# [The data]
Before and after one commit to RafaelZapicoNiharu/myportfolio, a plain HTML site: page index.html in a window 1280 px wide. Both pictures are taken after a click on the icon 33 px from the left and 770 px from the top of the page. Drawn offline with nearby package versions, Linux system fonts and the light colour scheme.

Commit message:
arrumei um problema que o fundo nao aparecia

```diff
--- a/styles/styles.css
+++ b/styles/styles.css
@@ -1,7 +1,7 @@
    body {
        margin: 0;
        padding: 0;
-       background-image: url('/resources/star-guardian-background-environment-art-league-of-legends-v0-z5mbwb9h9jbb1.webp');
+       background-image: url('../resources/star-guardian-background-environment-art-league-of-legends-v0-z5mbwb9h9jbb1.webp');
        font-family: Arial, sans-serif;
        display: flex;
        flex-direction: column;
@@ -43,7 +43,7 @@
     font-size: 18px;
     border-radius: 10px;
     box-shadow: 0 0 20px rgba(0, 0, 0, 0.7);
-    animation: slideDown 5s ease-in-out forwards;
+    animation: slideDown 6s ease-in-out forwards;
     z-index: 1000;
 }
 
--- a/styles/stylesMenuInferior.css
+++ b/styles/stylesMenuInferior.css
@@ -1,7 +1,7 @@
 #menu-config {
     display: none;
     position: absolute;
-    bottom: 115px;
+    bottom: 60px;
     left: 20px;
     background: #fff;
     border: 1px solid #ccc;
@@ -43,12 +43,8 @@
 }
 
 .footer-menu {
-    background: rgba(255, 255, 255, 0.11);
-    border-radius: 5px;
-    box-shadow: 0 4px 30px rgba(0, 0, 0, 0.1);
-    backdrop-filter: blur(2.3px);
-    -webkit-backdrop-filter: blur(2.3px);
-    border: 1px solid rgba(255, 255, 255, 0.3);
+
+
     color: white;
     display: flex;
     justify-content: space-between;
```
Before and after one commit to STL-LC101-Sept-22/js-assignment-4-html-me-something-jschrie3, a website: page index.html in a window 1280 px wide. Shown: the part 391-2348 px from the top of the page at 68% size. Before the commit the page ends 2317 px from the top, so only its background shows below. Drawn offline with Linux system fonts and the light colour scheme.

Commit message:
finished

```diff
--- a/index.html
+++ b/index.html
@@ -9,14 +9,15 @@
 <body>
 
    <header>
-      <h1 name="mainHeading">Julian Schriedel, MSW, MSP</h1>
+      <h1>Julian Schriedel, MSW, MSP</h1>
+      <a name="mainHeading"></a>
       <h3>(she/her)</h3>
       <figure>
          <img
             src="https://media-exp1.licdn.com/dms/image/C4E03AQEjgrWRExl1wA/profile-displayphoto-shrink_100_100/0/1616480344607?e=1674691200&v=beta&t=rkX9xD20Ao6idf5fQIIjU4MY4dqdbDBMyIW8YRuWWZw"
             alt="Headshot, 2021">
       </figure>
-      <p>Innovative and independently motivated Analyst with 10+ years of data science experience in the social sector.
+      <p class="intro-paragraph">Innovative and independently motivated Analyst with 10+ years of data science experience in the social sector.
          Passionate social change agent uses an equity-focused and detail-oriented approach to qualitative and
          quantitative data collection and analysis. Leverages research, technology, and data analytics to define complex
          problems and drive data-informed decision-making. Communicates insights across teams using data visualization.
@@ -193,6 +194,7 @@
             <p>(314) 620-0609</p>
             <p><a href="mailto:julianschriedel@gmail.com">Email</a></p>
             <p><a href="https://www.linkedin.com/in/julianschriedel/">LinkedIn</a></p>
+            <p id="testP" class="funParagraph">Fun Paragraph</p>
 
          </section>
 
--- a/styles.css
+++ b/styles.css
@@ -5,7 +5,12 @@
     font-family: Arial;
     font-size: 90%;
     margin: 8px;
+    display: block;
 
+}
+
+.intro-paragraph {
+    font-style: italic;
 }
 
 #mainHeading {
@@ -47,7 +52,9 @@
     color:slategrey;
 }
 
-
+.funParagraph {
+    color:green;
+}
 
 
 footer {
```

# [What the exercise asks]
Start to finish, give the listing again exactly.

# [Reply to the task]
Before and after one commit to RafaelZapicoNiharu/myportfolio, a plain HTML site: page index.html in a window 1280 px wide. Both pictures are taken after a click on the icon 33 px from the left and 770 px from the top of the page. Drawn offline with nearby package versions, Linux system fonts and the light colour scheme.

Commit message:
arrumei um problema que o fundo nao aparecia

```diff
--- a/styles/styles.css
+++ b/styles/styles.css
@@ -1,7 +1,7 @@
    body {
        margin: 0;
        padding: 0;
-       background-image: url('/resources/star-guardian-background-environment-art-league-of-legends-v0-z5mbwb9h9jbb1.webp');
+       background-image: url('../resources/star-guardian-background-environment-art-league-of-legends-v0-z5mbwb9h9jbb1.webp');
        font-family: Arial, sans-serif;
        display: flex;
        flex-direction: column;
@@ -43,7 +43,7 @@
     font-size: 18px;
     border-radius: 10px;
     box-shadow: 0 0 20px rgba(0, 0, 0, 0.7);
-    animation: slideDown 5s ease-in-out forwards;
+    animation: slideDown 6s ease-in-out forwards;
     z-index: 1000;
 }
 
--- a/styles/stylesMenuInferior.css
+++ b/styles/stylesMenuInferior.css
@@ -1,7 +1,7 @@
 #menu-config {
     display: none;
     position: absolute;
-    bottom: 115px;
+    bottom: 60px;
     left: 20px;
     background: #fff;
     border: 1px solid #ccc;
@@ -43,12 +43,8 @@
 }
 
 .footer-menu {
-    background: rgba(255, 255, 255, 0.11);
-    border-radius: 5px;
-    box-shadow: 0 4px 30px rgba(0, 0, 0, 0.1);
-    backdrop-filter: blur(2.3px);
-    -webkit-backdrop-filter: blur(2.3px);
-    border: 1px solid rgba(255, 255, 255, 0.3);
+
+
     color: white;
     display: flex;
     justify-content: space-between;
```
Before and after one commit to STL-LC101-Sept-22/js-assignment-4-html-me-something-jschrie3, a website: page index.html in a window 1280 px wide. Shown: the part 391-2348 px from the top of the page at 68% size. Before the commit the page ends 2317 px from the top, so only its background shows below. Drawn offline with Linux system fonts and the light colour scheme.

Commit message:
finished

```diff
--- a/index.html
+++ b/index.html
@@ -9,14 +9,15 @@
 <body>
 
    <header>
-      <h1 name="mainHeading">Julian Schriedel, MSW, MSP</h1>
+      <h1>Julian Schriedel, MSW, MSP</h1>
+      <a name="mainHeading"></a>
       <h3>(she/her)</h3>
       <figure>
          <img
             src="https://media-exp1.licdn.com/dms/image/C4E03AQEjgrWRExl1wA/profile-displayphoto-shrink_100_100/0/1616480344607?e=1674691200&v=beta&t=rkX9xD20Ao6idf5fQIIjU4MY4dqdbDBMyIW8YRuWWZw"
             alt="Headshot, 2021">
       </figure>
-      <p>Innovative and independently motivated Analyst with 10+ years of data science experience in the social sector.
+      <p class="intro-paragraph">Innovative and independently motivated Analyst with 10+ years of data science experience in the social sector.
          Passionate social change agent uses an equity-focused and detail-oriented approach to qualitative and
          quantitative data collection and analysis. Leverages research, technology, and data analytics to define complex
          problems and drive data-informed decision-making. Communicates insights across teams using data visualization.
@@ -193,6 +194,7 @@
             <p>(314) 620-0609</p>
             <p><a href="mailto:julianschriedel@gmail.com">Email</a></p>
             <p><a href="https://www.linkedin.com/in/julianschriedel/">LinkedIn</a></p>
+            <p id="testP" class="funParagraph">Fun Paragraph</p>
 
          </section>
 
--- a/styles.css
+++ b/styles.css
@@ -5,7 +5,12 @@
     font-family: Arial;
     font-size: 90%;
     margin: 8px;
+    display: block;
 
+}
+
+.intro-paragraph {
+    font-style: italic;
 }
 
 #mainHeading {
@@ -47,7 +52,9 @@
     color:slategrey;
 }
 
-
+.funParagraph {
+    color:green;
+}
 
 
 footer {
```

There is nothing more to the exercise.